How music lessons benefit your brain – It’ll blow your mind!

Music on the brain

When you pick up a musical instrument to practise, are you aware of what is really going on? Most people don’t realise, but the act of practising or performing on a musical instrument sets off fireworks in your brain!

Practising a musical instrument is a unique process that activates almost all the areas of the brain at once. Most activities we involve ourselves in, whether it be simply talking, playing sport or even studying math, tend to activate one or two areas of the brain, but music stimulates it all. This is because of several reasons that have to do with the various component activities that are involved in music lessons and music performance.

Firstly, reading music in itself is a complex process, and like reading any language it challenges the brain to process information. Secondly, when you add the physical aspect of using your hands in the very specific movements that are required to play an instrument, that activates yet more parts of the brain. Thirdly, your mind itself, aside from these first two activities, must also deal with the element of time. This is the unique part of music which sets it apart from most other fields of study. The brain has to process all the information required by the first two components, and then execute the movements within a precise time flow, or tempo. It is very different from trying to complete another given task within a set time frame, because the exact speed at which you have to complete that task is not specified – you just have to finish within a given time period. For example, in a maths test, you are working as fast as you can to get through all the equations and finish the test, but you don’t have to worry about working through them at an exact speed. But with music, you have to perform and execute the melodies, chords and other requisite mental processes at a very specific speed, or tempo.
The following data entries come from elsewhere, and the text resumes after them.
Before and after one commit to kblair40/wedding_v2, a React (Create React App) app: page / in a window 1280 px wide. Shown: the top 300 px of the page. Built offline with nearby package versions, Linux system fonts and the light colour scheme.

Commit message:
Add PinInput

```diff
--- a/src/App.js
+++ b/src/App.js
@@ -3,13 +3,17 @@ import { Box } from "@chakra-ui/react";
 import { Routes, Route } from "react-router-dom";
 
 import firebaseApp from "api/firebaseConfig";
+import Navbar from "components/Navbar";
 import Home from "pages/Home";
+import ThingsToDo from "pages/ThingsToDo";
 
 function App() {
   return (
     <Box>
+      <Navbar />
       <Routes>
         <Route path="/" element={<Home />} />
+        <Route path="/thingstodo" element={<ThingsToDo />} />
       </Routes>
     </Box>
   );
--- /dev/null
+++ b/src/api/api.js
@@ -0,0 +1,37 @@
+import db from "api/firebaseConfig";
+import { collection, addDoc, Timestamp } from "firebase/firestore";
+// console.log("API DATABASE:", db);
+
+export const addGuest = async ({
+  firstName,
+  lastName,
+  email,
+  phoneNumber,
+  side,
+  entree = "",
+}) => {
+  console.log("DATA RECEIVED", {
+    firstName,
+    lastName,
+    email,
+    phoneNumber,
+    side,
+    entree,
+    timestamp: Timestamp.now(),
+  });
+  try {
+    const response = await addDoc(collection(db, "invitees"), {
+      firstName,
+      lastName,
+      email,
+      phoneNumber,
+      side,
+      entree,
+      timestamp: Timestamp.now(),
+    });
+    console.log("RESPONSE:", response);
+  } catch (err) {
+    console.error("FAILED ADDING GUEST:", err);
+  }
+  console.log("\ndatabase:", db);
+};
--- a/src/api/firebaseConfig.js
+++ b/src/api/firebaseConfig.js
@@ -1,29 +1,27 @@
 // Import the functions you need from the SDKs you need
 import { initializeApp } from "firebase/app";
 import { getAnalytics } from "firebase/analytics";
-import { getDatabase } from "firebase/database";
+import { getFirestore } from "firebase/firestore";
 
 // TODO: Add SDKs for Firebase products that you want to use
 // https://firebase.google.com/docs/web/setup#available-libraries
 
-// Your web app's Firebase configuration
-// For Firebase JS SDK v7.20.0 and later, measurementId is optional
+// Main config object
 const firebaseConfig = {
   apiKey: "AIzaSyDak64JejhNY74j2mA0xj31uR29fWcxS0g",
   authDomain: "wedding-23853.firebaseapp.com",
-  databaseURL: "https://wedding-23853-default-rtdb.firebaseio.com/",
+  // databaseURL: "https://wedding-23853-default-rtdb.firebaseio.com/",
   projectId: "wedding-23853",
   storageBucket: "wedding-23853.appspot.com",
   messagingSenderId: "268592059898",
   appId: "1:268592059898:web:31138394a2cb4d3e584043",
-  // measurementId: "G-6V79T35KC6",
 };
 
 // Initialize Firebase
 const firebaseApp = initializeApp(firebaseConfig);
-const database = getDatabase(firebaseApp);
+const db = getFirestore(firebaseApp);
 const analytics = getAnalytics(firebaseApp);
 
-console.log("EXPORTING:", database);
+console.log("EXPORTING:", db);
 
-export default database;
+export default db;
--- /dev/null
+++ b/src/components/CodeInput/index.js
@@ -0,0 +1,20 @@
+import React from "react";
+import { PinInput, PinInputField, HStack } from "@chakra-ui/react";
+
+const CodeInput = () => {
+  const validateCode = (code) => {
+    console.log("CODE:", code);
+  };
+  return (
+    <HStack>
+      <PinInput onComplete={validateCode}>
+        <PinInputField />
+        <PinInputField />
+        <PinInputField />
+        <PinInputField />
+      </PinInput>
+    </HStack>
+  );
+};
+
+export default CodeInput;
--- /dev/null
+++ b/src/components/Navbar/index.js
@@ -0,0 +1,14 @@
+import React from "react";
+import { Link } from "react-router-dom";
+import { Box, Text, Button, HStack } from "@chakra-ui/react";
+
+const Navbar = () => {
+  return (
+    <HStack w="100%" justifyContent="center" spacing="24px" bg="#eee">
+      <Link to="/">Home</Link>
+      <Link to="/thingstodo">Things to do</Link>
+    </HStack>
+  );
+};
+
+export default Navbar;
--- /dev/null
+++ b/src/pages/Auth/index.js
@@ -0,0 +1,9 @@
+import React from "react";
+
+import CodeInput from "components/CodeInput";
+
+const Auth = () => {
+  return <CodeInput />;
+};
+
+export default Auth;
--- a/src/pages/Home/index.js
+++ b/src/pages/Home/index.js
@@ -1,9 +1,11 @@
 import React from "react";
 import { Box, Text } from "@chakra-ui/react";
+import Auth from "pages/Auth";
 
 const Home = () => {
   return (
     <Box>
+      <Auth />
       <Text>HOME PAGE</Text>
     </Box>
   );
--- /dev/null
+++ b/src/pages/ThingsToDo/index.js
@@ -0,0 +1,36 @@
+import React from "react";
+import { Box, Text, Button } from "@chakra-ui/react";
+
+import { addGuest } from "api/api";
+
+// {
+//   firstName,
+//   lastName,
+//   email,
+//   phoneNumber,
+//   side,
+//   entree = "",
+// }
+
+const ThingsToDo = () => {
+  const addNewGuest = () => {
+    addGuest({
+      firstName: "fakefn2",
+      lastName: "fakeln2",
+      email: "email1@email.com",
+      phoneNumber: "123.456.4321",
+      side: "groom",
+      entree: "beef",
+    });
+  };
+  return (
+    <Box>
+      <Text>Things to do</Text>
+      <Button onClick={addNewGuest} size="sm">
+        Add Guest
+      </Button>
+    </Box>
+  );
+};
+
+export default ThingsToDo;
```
As the music becomes more complex, and/or the tempo increases, the difficulty level increases. Watch this video for an amazing TedTalks video on the subject.